PROBLEM STATEMENT: Nothing belongs in the answer except the lines of the material that include "modelname".

DATA FOR THIS EXERCISE:
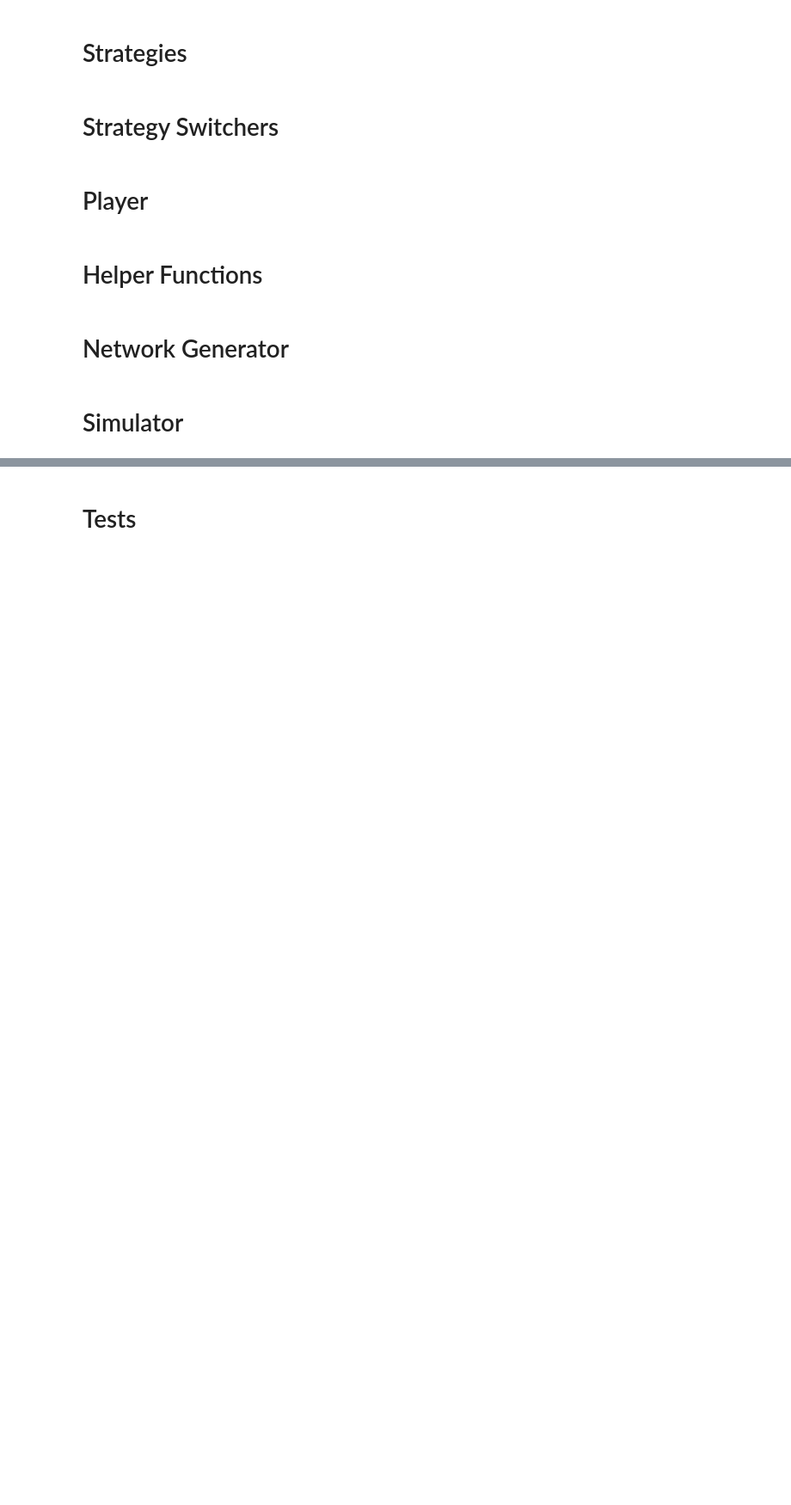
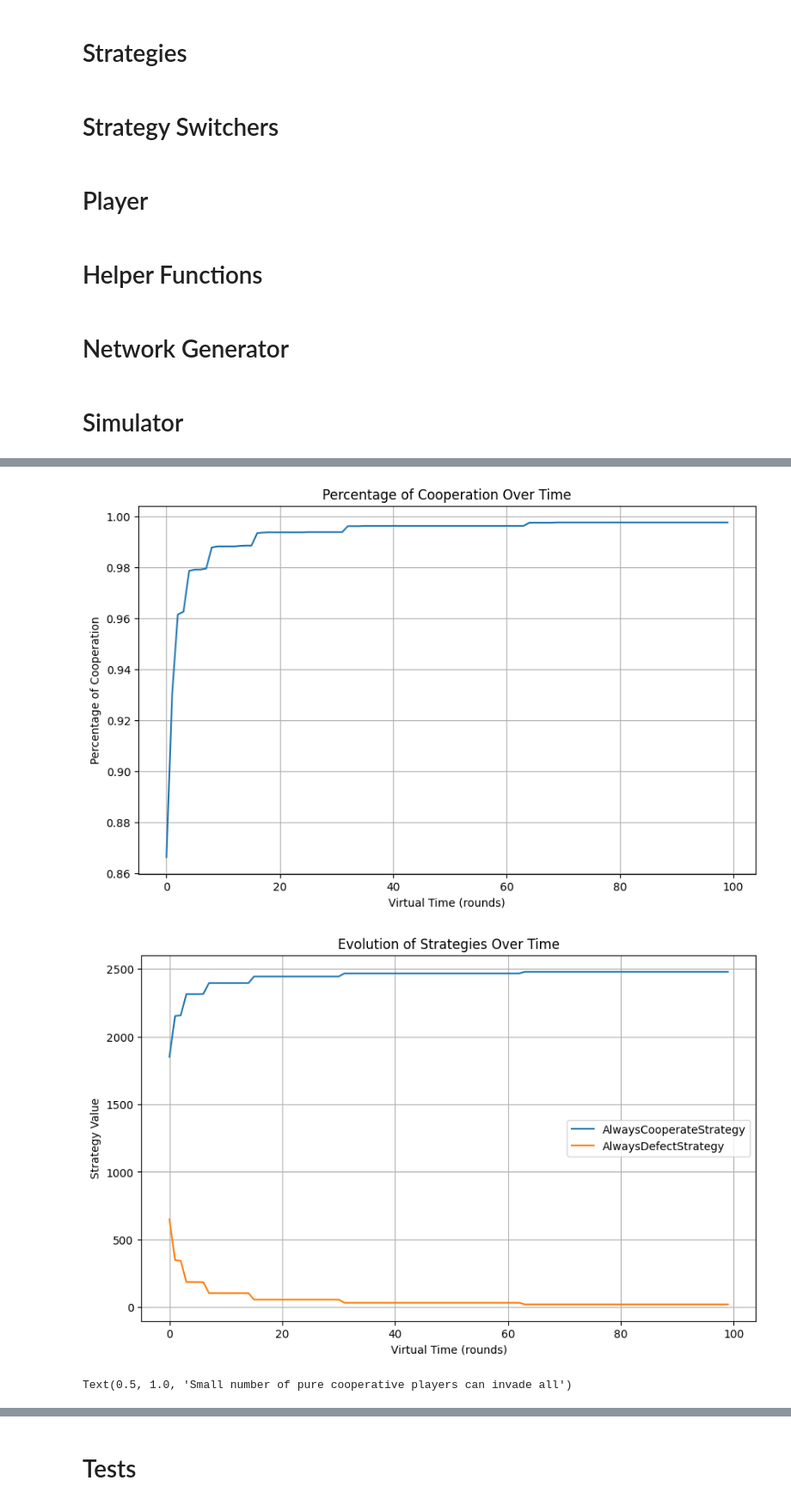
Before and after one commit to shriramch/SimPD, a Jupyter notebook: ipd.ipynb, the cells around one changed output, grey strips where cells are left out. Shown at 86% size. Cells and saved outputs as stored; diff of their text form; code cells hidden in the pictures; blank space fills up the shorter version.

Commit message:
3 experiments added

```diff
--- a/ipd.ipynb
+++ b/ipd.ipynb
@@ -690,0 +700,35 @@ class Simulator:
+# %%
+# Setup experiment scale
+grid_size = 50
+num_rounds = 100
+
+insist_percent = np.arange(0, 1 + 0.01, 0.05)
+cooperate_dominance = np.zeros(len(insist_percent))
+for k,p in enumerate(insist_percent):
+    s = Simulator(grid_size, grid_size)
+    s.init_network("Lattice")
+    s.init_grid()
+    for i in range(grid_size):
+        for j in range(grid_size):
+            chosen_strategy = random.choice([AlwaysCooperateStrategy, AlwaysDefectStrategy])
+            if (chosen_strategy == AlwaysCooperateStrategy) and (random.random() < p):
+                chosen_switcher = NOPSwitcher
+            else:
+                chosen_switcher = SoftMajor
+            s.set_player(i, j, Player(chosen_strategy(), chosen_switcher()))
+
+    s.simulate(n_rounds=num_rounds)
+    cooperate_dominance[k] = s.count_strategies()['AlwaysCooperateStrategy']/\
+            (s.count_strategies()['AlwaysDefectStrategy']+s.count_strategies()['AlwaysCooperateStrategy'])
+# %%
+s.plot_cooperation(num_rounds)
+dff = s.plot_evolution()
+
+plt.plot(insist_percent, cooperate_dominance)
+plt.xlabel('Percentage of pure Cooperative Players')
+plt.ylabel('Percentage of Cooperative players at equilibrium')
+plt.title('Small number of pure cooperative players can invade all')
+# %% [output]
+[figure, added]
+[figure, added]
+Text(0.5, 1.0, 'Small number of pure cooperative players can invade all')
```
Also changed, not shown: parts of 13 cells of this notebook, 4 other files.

--

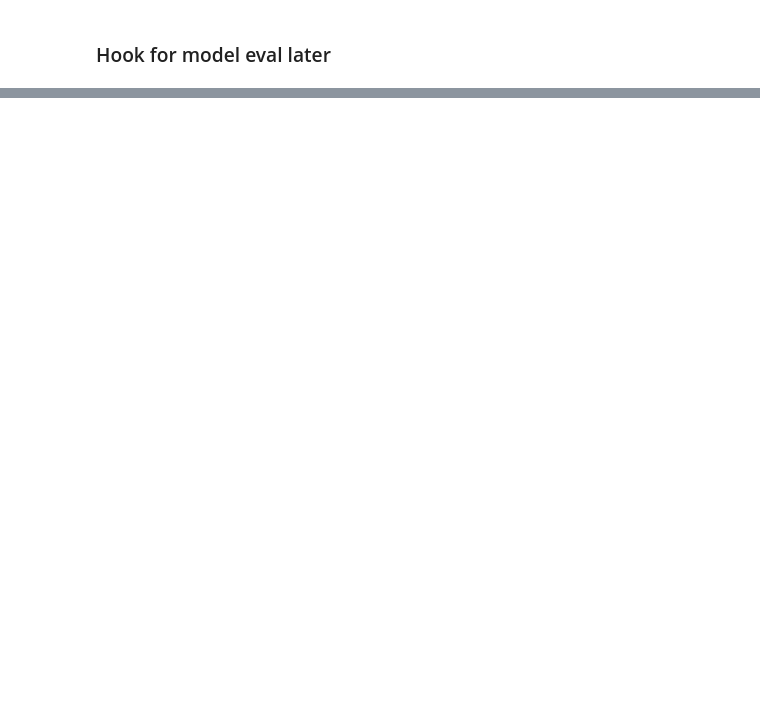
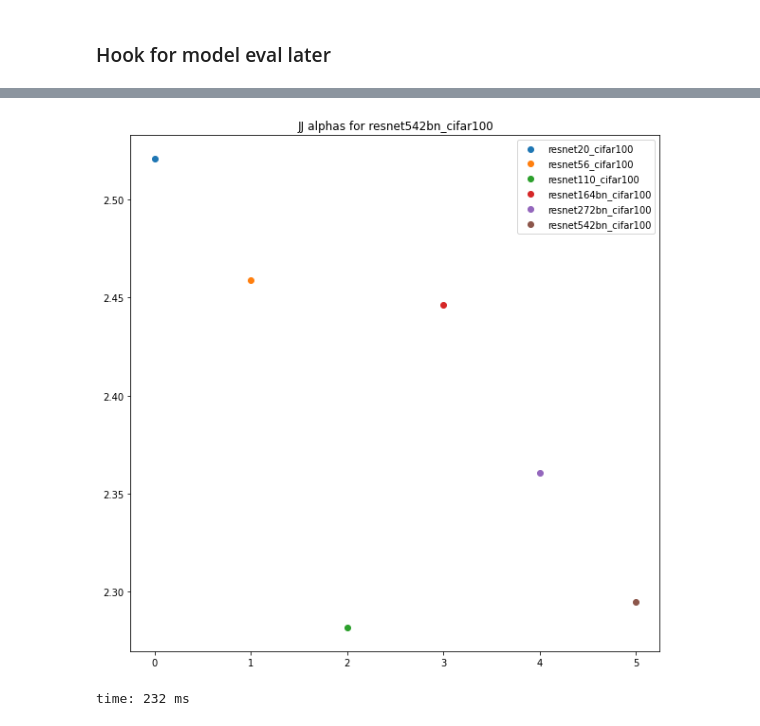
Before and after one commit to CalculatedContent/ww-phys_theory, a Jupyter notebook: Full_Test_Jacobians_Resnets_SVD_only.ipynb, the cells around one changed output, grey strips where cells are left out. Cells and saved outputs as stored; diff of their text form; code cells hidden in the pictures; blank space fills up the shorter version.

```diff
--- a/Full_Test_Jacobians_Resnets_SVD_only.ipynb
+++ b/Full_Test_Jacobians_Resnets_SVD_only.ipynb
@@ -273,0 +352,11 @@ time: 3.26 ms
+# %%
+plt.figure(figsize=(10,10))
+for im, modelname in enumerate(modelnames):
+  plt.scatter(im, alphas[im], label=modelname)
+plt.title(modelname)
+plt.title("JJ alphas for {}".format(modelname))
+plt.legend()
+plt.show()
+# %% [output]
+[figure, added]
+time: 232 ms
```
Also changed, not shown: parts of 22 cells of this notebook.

RESPONSE BOX:
+for im, modelname in enumerate(modelnames):
+  plt.scatter(im, alphas[im], label=modelname)
+plt.title(modelname)
+plt.title("JJ alphas for {}".format(modelname))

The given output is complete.